Being a national of Nepal, she does not have ration that deprives her of getting subsidised food from the government. Even after some donors distributed food, she worried about long-term sustainability.
Saraswati was forced into prostitution as a minor, and since then this is the only profession she has worked in – despite having basic literacy. Pandemic took away her last option – forcing her to beg for food.
Like Saraswati, the livelihood of more than 300 sex workers in the red light area has been affected. Most are now at the mercy of donors and government.
But there is some hope. Dr Swati Singh Khan, the founder of the ‘Shree Sai Seva Sanstha’, has started ‘Yes, She Can’ project to provide alternate livelihoods to sex workers and help women who wish to do so find a way back to mainstream society.

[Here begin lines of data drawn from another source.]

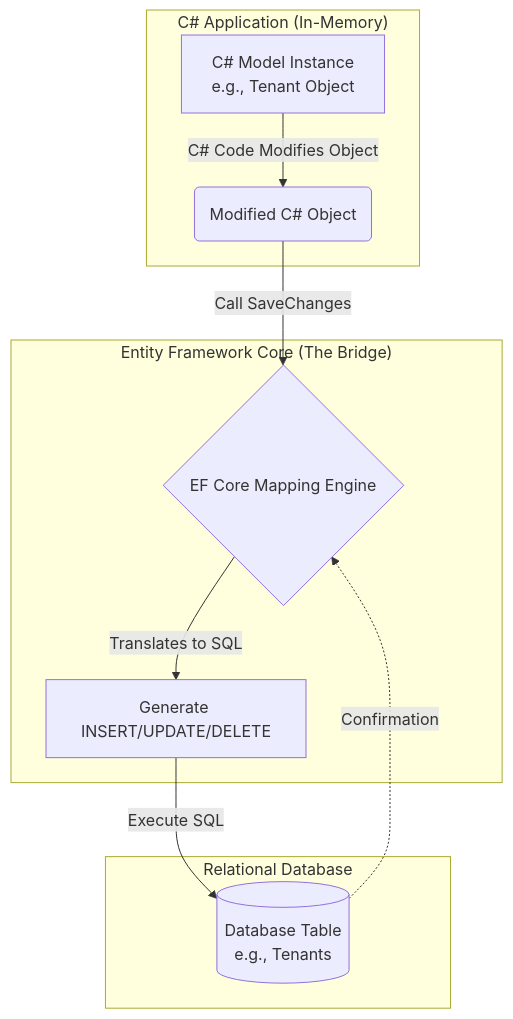
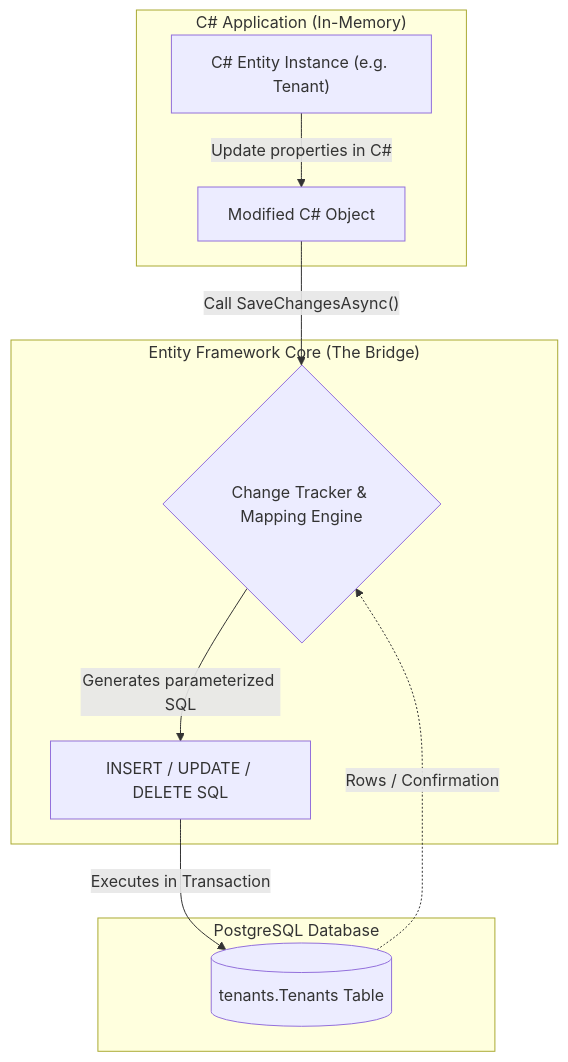
The first of 3 diagrams in EF_Core_Fundamentals/01_Module_1_Introduction.md (primecoderIN/learning-docs), drawn with Mermaid before and after one commit. The commit also changed other lines of this file and 10 other files, not shown here.

````diff
--- a/EF_Core_Fundamentals/01_Module_1_Introduction.md
+++ b/EF_Core_Fundamentals/01_Module_1_Introduction.md
@@ -29,16 +39,16 @@
 ```mermaid
-graph TD
-    subgraph "C# Application (In-Memory)"
-        A[C# Model Instance<br>e.g., Tenant Object] -->|C# Code Modifies Object| B(Modified C# Object)
+flowchart TD
+    subgraph App ["C# Application (In-Memory)"]
+        A["C# Entity Instance (e.g. Tenant)"] -->|"Update properties in C#"| B["Modified C# Object"]
     end
 
-    subgraph "Entity Framework Core (The Bridge)"
-        B -->|Call SaveChanges| C{EF Core Mapping Engine}
-        C -->|Translates to SQL| D[Generate INSERT/UPDATE/DELETE]
+    subgraph EFCore ["Entity Framework Core (The Bridge)"]
+        B -->|"Call SaveChangesAsync()"| C{"Change Tracker & Mapping Engine"}
+        C -->|"Generates parameterized SQL"| D["INSERT / UPDATE / DELETE SQL"]
     end
 
-    subgraph "Relational Database"
-        D -->|Execute SQL| E[(Database Table<br>e.g., Tenants)]
-        E -..->|Confirmation| C
+    subgraph DB ["PostgreSQL Database"]
+        D -->|"Executes in Transaction"| E[("tenants.Tenants Table")]
+        E -.->|"Rows / Confirmation"| C
     end
 ```
````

Interestingly, it was a group of sex workers who approached Swati with the idea of a sustainable livelihood after they felt ashamed of sitting idle at home and depending on the outsiders for food.
“I was forced into prostitution as a minor, and I never begged for money. I earned through my service. I am grateful to NGOs and local administration for helping us, but every day we cannot keep waiting for someone to donate grains or money. I thought we could leverage on the ‘Make-in-India’ spirit and generate a livelihood. If this works, I will leave the profession where unprotected sex and physical abuse is a daily affair,” Saraswati, in her thirties, tells The Better India.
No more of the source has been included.